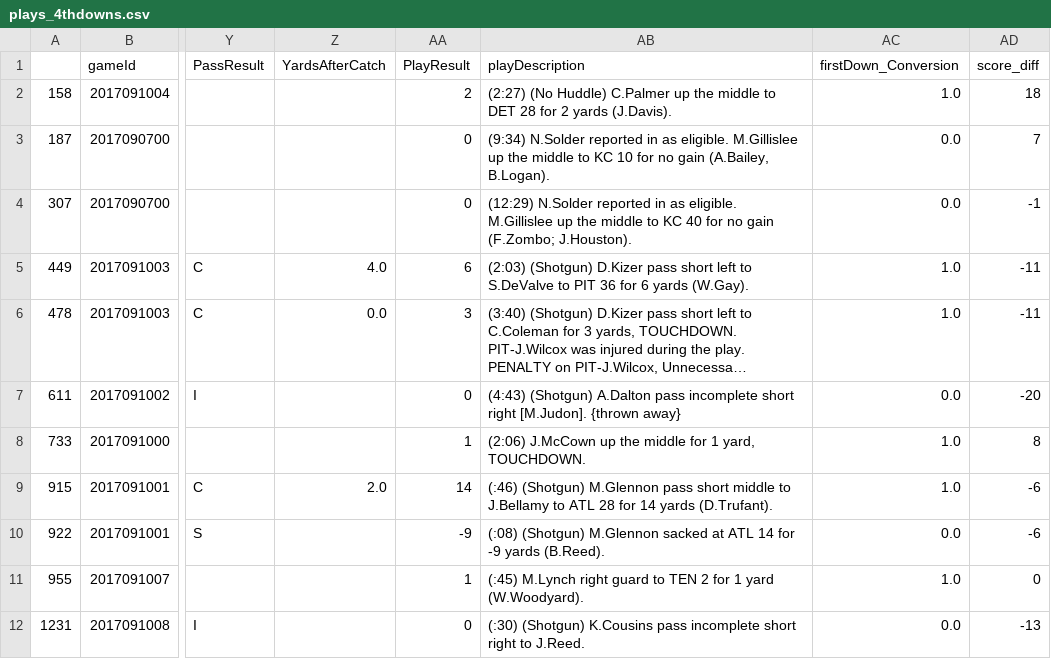
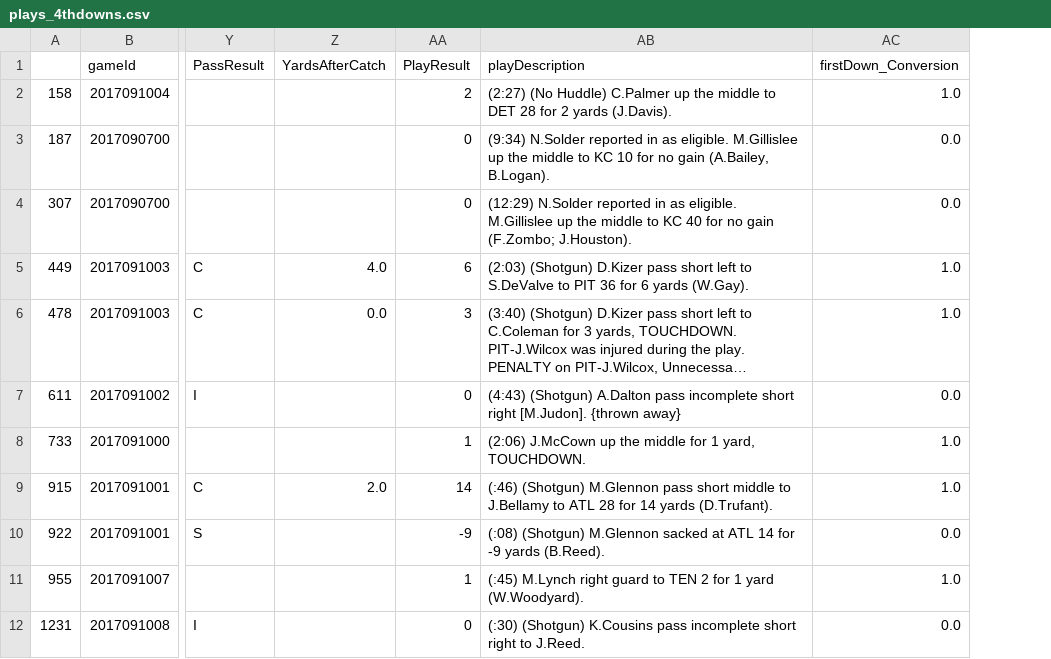
Before and after one commit to butzujac/CMSE-202-Project-NFL4thDowns, a CSV file: plays_4thdowns.csv, drawn as a sheet; only a part is shown, gaps mark what is left out; long unchanged cells end in …; the diff names each change by its address in the sheet, - before the commit and + after, or states it on an @@ line.

Commit message:
added the 2019 plays for modeling

```diff
--- a/plays_4thdowns.csv
+++ b/plays_4thdowns.csv
-column AD (score_diff), rows 2-12: 18 | 7 | -1 | -11 | -11 | -20 | 8 | -6 | -6 | 0 | -13
```
Also changed, not shown: 1 other file.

#### [Exercise instructions]
Each line of the data that includes "file" should be copied.

#### [Answer to the problem]
Before and after one commit to butzujac/CMSE-202-Project-NFL4thDowns, a CSV file: plays_4thdowns.csv, drawn as a sheet; only a part is shown, gaps mark what is left out; long unchanged cells end in …; the diff names each change by its address in the sheet, - before the commit and + after, or states it on an @@ line.
Also changed, not shown: 1 other file.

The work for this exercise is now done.